Where the word "assets" appears in a line below, copy the whole line.

*** RECORDS Section Begins ***

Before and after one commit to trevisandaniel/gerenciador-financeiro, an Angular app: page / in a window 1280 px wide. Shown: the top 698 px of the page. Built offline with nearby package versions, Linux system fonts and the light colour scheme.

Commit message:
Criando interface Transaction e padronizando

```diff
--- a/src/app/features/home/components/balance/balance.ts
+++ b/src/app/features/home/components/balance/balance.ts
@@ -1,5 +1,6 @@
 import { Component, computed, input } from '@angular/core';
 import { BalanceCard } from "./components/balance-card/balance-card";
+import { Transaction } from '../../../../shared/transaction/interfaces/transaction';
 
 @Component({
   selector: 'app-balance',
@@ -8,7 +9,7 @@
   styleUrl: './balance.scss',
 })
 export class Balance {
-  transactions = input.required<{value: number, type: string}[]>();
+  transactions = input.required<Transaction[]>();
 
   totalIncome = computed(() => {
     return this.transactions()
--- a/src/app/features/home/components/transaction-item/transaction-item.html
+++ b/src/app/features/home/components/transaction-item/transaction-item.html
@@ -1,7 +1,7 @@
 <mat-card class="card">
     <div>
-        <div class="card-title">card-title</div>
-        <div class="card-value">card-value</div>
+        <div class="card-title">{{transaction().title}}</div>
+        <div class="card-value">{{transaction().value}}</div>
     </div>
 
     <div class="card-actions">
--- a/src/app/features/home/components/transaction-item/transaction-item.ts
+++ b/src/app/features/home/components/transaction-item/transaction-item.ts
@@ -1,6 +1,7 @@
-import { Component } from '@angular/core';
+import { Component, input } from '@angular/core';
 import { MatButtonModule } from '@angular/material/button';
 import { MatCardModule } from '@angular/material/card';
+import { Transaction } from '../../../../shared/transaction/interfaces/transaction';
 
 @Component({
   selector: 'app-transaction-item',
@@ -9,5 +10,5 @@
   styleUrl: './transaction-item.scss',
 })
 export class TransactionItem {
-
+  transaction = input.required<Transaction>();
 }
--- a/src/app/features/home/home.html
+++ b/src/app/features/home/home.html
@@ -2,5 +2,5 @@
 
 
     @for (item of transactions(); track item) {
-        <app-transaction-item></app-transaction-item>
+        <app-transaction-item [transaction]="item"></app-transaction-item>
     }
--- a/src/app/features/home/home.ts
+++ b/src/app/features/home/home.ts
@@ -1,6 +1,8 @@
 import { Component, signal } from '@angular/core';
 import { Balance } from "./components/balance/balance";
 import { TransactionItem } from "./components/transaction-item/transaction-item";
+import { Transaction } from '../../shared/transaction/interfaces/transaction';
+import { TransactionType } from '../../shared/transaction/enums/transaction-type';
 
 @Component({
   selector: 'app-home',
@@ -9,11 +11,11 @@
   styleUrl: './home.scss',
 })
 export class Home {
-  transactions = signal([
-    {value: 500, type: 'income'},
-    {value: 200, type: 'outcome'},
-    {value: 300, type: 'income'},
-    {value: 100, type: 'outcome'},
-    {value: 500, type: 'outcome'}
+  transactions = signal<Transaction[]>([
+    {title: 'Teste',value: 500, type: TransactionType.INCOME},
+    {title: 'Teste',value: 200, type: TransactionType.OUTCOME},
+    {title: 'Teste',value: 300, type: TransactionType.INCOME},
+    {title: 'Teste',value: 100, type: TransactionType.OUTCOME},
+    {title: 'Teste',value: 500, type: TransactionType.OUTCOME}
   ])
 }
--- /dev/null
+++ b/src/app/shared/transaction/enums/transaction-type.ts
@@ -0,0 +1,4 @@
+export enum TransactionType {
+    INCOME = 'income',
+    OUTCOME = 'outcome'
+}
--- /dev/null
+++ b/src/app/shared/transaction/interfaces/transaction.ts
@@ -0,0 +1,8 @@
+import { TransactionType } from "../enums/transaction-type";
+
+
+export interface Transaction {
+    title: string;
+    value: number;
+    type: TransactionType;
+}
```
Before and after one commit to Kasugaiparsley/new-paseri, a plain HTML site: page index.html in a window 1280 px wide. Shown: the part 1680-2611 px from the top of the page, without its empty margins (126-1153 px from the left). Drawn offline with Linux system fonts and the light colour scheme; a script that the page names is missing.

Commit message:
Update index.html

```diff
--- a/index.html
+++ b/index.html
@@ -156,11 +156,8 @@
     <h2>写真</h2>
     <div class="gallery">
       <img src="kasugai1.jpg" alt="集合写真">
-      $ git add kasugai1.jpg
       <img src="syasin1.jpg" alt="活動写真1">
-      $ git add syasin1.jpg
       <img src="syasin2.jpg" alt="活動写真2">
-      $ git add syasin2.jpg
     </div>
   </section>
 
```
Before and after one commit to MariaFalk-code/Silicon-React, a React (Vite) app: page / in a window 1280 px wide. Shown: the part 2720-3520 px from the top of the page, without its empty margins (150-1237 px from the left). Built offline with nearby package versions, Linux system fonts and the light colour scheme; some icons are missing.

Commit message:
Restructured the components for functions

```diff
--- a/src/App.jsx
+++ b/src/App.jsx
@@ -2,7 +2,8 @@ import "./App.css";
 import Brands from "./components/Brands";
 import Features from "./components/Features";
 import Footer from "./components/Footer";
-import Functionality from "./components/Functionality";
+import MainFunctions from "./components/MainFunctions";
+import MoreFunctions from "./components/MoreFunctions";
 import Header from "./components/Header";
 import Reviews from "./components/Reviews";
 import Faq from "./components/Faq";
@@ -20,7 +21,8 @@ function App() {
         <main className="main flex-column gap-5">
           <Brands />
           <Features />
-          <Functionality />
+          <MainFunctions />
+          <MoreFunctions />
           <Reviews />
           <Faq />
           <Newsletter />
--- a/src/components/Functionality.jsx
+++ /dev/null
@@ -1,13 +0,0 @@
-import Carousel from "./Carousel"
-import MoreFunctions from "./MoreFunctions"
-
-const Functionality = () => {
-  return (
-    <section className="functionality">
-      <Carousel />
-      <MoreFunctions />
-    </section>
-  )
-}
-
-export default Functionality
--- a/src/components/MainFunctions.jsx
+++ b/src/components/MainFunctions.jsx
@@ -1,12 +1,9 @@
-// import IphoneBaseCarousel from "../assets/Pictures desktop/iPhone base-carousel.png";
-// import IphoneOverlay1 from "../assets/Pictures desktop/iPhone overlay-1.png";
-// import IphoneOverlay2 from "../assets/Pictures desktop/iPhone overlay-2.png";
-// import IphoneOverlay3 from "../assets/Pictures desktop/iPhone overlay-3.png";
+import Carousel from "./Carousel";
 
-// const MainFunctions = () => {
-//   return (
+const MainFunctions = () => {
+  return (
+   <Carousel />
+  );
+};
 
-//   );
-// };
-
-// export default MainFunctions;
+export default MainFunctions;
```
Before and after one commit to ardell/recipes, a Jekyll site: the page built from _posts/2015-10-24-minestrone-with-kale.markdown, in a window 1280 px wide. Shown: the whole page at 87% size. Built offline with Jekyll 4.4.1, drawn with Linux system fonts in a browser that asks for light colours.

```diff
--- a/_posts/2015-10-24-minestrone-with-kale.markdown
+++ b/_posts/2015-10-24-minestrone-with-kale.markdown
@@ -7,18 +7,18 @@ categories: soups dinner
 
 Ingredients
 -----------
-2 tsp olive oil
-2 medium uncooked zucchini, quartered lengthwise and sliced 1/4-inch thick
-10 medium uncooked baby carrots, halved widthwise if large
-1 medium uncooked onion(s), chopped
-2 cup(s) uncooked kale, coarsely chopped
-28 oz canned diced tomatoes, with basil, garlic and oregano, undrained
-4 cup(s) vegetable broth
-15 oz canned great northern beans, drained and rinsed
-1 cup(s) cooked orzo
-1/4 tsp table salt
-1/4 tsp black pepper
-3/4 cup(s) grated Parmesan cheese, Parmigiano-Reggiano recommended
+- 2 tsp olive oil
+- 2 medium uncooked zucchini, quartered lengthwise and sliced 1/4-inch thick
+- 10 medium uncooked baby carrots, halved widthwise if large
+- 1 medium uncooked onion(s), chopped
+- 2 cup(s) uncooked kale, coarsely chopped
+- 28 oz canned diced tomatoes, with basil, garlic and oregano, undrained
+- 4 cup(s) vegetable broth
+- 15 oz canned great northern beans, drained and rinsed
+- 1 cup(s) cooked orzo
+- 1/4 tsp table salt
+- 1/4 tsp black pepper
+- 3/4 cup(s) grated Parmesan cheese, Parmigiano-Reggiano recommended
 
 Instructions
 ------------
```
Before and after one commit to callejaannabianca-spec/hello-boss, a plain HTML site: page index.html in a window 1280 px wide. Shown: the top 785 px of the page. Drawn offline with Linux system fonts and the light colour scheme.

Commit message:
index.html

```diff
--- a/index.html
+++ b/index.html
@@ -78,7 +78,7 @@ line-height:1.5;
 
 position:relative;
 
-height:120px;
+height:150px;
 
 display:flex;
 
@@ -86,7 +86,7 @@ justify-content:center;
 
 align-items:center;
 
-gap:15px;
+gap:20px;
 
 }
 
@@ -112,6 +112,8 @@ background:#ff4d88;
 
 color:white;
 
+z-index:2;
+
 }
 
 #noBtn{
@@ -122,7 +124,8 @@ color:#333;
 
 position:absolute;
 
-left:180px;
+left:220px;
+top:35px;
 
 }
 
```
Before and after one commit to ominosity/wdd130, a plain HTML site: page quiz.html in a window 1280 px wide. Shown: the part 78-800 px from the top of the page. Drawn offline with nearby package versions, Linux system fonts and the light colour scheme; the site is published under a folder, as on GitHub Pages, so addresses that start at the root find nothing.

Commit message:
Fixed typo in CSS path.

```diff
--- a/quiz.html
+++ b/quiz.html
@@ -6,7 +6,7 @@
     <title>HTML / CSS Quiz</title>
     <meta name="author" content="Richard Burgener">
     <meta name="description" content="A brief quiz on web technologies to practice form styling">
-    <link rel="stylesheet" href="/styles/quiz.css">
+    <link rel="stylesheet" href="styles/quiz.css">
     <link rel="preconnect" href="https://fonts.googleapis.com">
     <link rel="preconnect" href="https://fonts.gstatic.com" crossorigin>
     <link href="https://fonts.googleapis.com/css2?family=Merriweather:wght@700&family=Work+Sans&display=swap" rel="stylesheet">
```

*** RECORDS Section Ends ***

RESULT FOR THIS TASK
-// import IphoneBaseCarousel from "../assets/Pictures desktop/iPhone base-carousel.png";
-// import IphoneOverlay1 from "../assets/Pictures desktop/iPhone overlay-1.png";
-// import IphoneOverlay2 from "../assets/Pictures desktop/iPhone overlay-2.png";
-// import IphoneOverlay3 from "../assets/Pictures desktop/iPhone overlay-3.png";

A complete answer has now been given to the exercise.